Richard Slimbach in “Becoming World Wise” even explains that younger people are using their study abroad experience to volunteer and make a difference. In Chapter 1,”Wise of the World” he talks about students going into third world countries to go volunteer learn about the societal struggles other cultures face. Yet in Chapter 2, “The Story We Need”, he goes on to talk about why people tend to dramatize and romanticize the problems of the world. We tend to change and alternate the truth because it seems to be less harsh to think about. However, this only further puts this into our imagination and does not make us realize that “Global learning can contribute to earth healing, but only as it sets our imaginations free to see and experience the world differently. International field experiences that interrupt and upset the “habitual human ways” that we have come to accept as “normal” and even aware of how those habitual behaviors are tied not only to our psychological desires but also to the institutions that are energized by those habits and desires, and to the global ecosphere that suffers as a result” Therefore, the global learning we do hands on or through service can inform us more than just learning about it on our own because the media or our imagination can limit us from really considering the global connection we all share.

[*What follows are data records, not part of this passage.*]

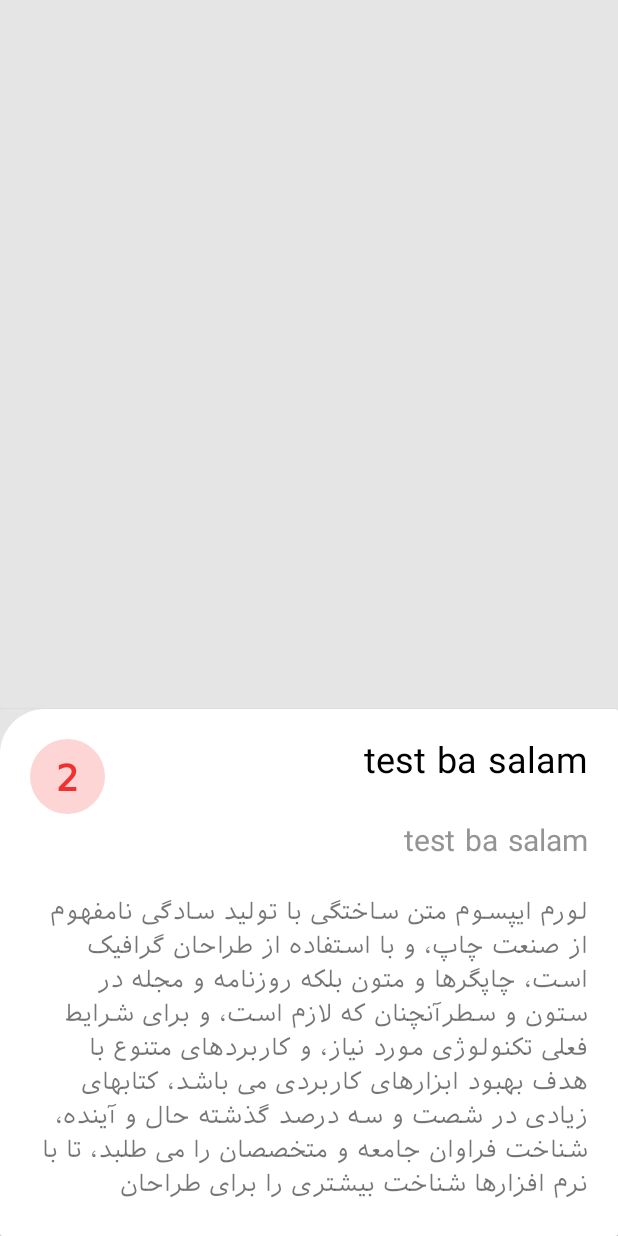
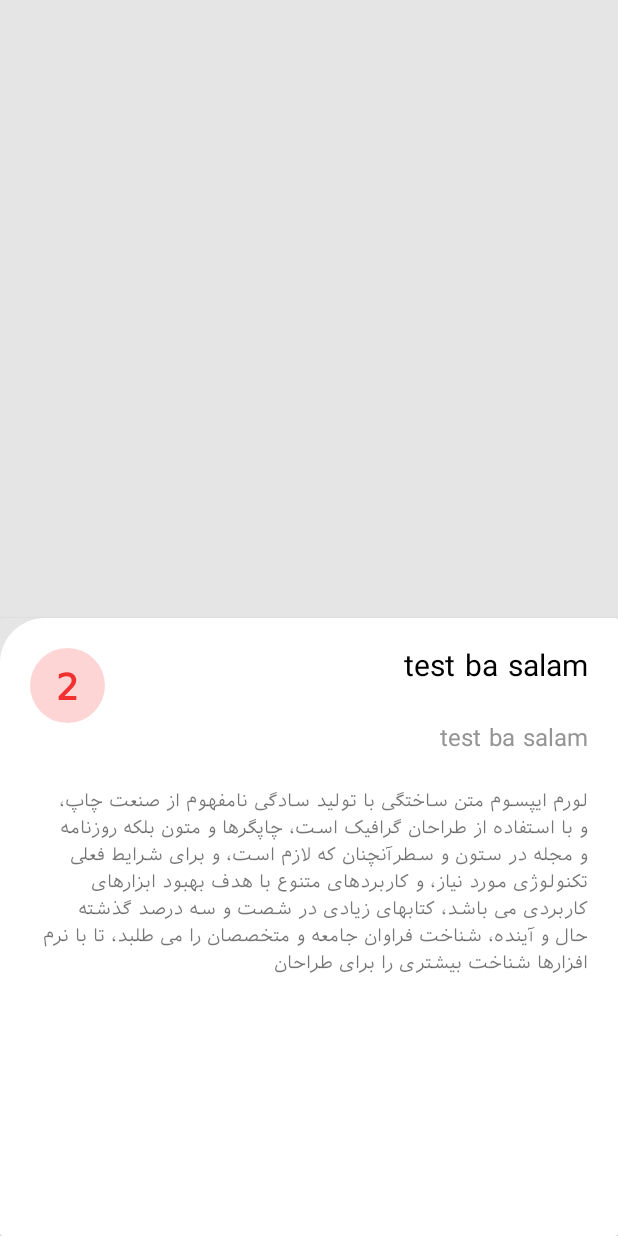
Before and after one commit to erfanmhat/test_ba_salam, an Android app: the layout fragment_info.xml on its own in the app's theme, with its tools: preview values and no code run, on a phone screen of 412 x 824 dp. Run offline under Robolectric (Android 15) with nearby library versions, the phone set to English and light mode, and no system bars.

Commit message:
update views to make them responsive

```diff
--- a/app/src/main/res/layout/activity_main.xml
+++ b/app/src/main/res/layout/activity_main.xml
@@ -46,7 +46,7 @@
                 android:fontFamily="@font/iranian_sans"
                 android:text="@string/toolbar_title"
                 android:textColor="@color/toolbar_back_and_text"
-                android:textSize="18sp"
+                android:textSize="14sp"
                 android:layout_marginRight="12dp"
                 android:textStyle="bold"
                 app:layout_constraintBottom_toBottomOf="parent"
--- a/app/src/main/res/layout/fragment_info.xml
+++ b/app/src/main/res/layout/fragment_info.xml
@@ -6,11 +6,21 @@
     android:layout_height="match_parent"
     android:background="@color/background">
 
+    <LinearLayout
+        android:layout_width="match_parent"
+        android:layout_height="match_parent"
+        android:orientation="vertical">
+
+        <androidx.constraintlayout.widget.ConstraintLayout
+            android:layout_width="match_parent"
+            android:layout_height="0dp"
+            android:layout_weight="1"
+            app:layout_constraintTop_toTopOf="parent">
+
             <androidx.viewpager2.widget.ViewPager2
                 android:id="@+id/vp2Images"
                 android:layout_width="match_parent"
-        android:layout_height="0dp"
-        app:layout_constraintBottom_toTopOf="@id/cvInfo"
+                android:layout_height="match_parent"
                 app:layout_constraintTop_toTopOf="parent" />
 
             <com.google.android.material.tabs.TabLayout
@@ -23,11 +33,13 @@
                 app:tabBackground="@drawable/tab_selector"
                 app:tabGravity="center"
                 app:tabIndicatorHeight="0dp" />
+        </androidx.constraintlayout.widget.ConstraintLayout>
 
         <androidx.cardview.widget.CardView
             android:id="@+id/cvInfo"
             android:layout_width="match_parent"
-        android:layout_height="wrap_content"
+            android:layout_height="0dp"
+            android:layout_weight="1"
             android:backgroundTint="@color/background"
             android:elevation="5dp"
             app:layout_constraintBottom_toBottomOf="parent">
@@ -58,9 +70,9 @@
                         android:textSize="24sp"
                         android:textStyle="bold"
                         app:layout_constraintBottom_toBottomOf="parent"
-                    app:layout_constraintRight_toRightOf="parent"
                         app:layout_constraintHorizontal_bias="0.5"
                         app:layout_constraintLeft_toLeftOf="parent"
+                        app:layout_constraintRight_toRightOf="parent"
                         app:layout_constraintTop_toTopOf="parent" />
                 </androidx.constraintlayout.widget.ConstraintLayout>
 
@@ -72,8 +84,7 @@
                     android:fontFamily="@font/iranian_sans"
                     android:text="@string/app_name"
                     android:textColor="@color/main_text_color"
-                android:textSize="24sp"
-                app:layout_constraintBottom_toTopOf="@id/tvCommonLetters"
+                    android:textSize="20sp"
                     app:layout_constraintRight_toRightOf="parent"
                     app:layout_constraintTop_toTopOf="parent" />
 
@@ -81,12 +92,12 @@
                     android:id="@+id/tvCommonLetters"
                     android:layout_width="wrap_content"
                     android:layout_height="wrap_content"
+                    android:layout_margin="20dp"
                     android:layout_marginRight="20dp"
                     android:fontFamily="@font/iranian_sans"
                     android:text="@string/app_name"
                     android:textColor="@color/secondary_text_color"
-                android:textSize="20sp"
-                app:layout_constraintBottom_toTopOf="@id/tvLoremIpsum"
+                    android:textSize="16sp"
                     app:layout_constraintRight_toRightOf="parent"
                     app:layout_constraintTop_toBottomOf="@id/tvAnimalAndFlowerName" />
 
@@ -98,10 +109,10 @@
                     android:fontFamily="@font/iranian_sans"
                     android:lineSpacingExtra="4dp"
                     android:text="@string/lorem_ipsum"
-                android:textSize="16sp"
-                app:layout_constraintBottom_toBottomOf="parent"
+                    android:textSize="12sp"
                     app:layout_constraintTop_toBottomOf="@id/tvCommonLetters" />
             </androidx.constraintlayout.widget.ConstraintLayout>
         </androidx.cardview.widget.CardView>
+    </LinearLayout>
 
 </androidx.constraintlayout.widget.ConstraintLayout>
--- a/app/src/main/res/values/themes.xml
+++ b/app/src/main/res/values/themes.xml
@@ -15,8 +15,8 @@
     </style>
 
     <style name="item_rounded_image">
-        <item name="android:layout_width">100dp</item>
-        <item name="android:layout_height">100dp</item>
+        <item name="android:layout_width">80dp</item>
+        <item name="android:layout_height">80dp</item>
         <item name="riv_corner_radius">16dp</item>
     </style>
 
```
Also changed, not shown: app/src/main/res/layout/item_animal_and_flower_row.xml (+6 -6 lines). Lines whose indentation alone changed are shown as unchanged.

Below I have a picture that shows Lorena teaching a group of people with IL about the grammatical errors in sentences. Even though this may seem primitive to us, it is a bond between some of the participants to really feel like somebody. To a person with IL, Lorena and the other volunteers are a big deal to their lives personally. As Dr. Martin King Luther would say, “Everyone can be great, because everyone can serve.” We all can make a great change by practicing abnegation and relating back to smaller communities. I am changed by this experience, and I take back the knowledge that service helps the world grow more connected. Since I was observing, there was not much hands-on activities for me because the volunteers are professionally certified to work with people with IL.
Slimbach, Richard (2012-03-12). Becoming World Wise: A Guide to Global Learning (Kindle Locations 1318-1320). Stylus Publishing. Kindle Edition.